◆ DESCRIPTION OF THE TASK
Give only the number of lines in the records that include "labels".

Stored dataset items

· · · · ·

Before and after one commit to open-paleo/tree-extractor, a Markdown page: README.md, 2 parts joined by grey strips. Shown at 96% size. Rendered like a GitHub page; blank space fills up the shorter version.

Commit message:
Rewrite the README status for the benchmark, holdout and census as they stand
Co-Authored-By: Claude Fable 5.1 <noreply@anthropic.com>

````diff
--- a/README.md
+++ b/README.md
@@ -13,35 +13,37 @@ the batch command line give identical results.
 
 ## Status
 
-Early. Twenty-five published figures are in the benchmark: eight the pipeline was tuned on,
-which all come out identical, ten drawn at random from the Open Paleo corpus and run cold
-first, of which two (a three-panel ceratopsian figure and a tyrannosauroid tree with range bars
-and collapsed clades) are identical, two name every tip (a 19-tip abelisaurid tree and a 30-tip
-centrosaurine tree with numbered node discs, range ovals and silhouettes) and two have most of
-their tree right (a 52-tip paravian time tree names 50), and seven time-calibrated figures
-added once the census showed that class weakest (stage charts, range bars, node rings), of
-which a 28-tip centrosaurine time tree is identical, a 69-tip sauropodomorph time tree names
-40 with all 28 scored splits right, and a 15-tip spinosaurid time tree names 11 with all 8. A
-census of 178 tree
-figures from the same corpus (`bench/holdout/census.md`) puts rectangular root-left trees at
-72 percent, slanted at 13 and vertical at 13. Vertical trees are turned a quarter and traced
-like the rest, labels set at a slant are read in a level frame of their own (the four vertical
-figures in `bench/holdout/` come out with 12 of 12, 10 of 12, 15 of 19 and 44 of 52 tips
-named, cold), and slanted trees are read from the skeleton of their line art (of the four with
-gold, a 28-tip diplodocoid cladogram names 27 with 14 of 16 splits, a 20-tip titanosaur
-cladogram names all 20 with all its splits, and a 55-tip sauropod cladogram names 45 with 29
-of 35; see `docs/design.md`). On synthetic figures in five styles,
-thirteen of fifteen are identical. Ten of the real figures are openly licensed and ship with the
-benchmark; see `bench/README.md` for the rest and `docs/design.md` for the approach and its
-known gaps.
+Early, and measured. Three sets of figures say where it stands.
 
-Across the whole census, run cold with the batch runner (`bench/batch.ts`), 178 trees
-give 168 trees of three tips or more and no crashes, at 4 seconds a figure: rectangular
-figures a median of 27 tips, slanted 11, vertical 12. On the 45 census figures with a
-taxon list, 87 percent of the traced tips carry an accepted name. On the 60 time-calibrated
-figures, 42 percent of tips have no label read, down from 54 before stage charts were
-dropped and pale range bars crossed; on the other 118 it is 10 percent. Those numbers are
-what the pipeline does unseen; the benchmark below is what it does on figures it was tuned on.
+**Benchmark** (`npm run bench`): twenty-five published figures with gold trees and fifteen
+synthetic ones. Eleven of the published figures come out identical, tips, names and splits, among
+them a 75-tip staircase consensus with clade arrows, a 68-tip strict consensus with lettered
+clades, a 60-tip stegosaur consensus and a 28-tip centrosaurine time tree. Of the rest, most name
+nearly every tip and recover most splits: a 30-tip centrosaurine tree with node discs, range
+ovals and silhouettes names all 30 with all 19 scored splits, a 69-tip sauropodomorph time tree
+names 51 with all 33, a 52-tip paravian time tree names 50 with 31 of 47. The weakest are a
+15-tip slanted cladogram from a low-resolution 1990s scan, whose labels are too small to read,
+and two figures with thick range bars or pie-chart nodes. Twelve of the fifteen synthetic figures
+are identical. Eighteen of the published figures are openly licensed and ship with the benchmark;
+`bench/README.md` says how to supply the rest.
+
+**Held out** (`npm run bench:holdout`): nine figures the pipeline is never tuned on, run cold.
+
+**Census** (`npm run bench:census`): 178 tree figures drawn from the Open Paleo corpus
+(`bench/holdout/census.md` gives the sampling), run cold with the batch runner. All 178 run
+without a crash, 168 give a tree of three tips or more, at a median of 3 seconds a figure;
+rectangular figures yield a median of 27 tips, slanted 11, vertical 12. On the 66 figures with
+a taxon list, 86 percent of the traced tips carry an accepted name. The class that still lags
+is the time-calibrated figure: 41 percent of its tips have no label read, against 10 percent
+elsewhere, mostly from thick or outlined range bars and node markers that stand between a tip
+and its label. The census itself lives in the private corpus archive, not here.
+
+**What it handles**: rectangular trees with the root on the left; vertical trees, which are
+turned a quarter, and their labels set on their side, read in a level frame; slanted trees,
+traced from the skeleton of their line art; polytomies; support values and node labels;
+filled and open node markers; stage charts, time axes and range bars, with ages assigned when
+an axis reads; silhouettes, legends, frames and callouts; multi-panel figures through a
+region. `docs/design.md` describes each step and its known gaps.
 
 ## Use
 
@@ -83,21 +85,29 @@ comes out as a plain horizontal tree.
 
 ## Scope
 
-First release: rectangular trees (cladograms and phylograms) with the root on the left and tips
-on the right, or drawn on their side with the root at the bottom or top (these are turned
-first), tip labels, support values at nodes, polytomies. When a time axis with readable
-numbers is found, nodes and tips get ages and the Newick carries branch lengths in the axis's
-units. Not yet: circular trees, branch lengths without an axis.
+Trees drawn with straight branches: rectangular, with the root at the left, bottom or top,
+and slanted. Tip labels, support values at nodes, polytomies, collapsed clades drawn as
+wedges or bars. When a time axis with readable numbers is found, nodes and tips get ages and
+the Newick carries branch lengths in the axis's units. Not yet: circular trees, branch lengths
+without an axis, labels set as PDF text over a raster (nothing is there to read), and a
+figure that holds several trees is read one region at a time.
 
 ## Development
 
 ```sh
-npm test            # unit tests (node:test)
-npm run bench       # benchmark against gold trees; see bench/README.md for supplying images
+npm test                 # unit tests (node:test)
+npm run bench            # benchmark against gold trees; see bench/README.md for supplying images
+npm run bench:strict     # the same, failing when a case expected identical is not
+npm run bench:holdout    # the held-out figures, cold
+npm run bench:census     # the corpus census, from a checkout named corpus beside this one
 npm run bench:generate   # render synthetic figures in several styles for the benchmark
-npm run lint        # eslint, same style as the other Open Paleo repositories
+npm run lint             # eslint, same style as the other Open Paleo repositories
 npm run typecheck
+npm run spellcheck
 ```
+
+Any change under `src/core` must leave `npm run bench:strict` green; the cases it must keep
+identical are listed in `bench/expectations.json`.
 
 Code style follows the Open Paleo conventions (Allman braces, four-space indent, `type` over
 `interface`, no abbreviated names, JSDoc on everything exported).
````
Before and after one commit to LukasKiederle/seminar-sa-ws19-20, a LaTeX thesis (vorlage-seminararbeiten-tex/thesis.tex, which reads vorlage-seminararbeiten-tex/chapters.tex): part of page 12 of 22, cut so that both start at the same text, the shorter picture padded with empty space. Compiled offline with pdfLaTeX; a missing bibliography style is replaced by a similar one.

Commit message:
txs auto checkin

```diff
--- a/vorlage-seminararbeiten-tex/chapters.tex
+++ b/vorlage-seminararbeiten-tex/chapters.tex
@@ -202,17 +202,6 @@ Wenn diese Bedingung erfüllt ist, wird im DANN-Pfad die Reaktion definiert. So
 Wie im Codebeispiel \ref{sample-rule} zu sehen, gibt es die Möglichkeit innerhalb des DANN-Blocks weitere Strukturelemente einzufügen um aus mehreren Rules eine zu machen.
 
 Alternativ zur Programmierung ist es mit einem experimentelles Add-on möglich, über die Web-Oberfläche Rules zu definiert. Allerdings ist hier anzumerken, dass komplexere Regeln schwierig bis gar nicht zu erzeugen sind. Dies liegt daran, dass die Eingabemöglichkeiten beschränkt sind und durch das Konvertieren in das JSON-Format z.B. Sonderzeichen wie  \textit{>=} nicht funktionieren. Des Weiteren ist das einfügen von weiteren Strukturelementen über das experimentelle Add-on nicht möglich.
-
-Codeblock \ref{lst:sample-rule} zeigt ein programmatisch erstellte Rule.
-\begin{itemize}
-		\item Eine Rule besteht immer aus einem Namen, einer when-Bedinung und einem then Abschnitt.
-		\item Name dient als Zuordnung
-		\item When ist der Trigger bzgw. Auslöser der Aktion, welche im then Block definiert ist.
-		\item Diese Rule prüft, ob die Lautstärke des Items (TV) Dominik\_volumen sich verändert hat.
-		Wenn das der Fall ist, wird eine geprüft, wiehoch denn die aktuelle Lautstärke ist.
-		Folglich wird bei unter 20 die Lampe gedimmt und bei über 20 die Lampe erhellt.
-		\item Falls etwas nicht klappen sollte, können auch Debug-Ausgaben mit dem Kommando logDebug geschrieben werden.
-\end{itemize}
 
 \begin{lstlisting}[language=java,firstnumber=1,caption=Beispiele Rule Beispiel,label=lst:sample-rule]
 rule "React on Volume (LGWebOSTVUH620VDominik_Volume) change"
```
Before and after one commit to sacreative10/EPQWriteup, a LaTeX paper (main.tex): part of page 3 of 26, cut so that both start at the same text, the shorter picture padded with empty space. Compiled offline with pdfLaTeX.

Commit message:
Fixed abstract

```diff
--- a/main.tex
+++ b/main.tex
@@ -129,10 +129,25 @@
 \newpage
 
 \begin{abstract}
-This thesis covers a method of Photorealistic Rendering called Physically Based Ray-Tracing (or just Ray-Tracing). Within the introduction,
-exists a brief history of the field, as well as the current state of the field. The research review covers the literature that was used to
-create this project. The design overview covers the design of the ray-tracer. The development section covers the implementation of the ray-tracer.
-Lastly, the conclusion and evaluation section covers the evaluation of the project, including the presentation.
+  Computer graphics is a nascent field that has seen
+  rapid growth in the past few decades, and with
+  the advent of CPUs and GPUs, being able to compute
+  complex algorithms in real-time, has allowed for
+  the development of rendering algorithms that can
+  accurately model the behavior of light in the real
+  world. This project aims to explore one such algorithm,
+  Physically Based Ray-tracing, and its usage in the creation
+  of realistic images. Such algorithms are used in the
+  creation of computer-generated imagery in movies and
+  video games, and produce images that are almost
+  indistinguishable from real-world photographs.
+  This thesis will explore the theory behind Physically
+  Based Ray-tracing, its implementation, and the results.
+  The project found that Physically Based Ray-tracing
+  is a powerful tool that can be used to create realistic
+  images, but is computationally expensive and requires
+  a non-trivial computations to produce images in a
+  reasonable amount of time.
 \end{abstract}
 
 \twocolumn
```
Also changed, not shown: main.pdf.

· · · · ·

◆ OUTPUT BELOW
7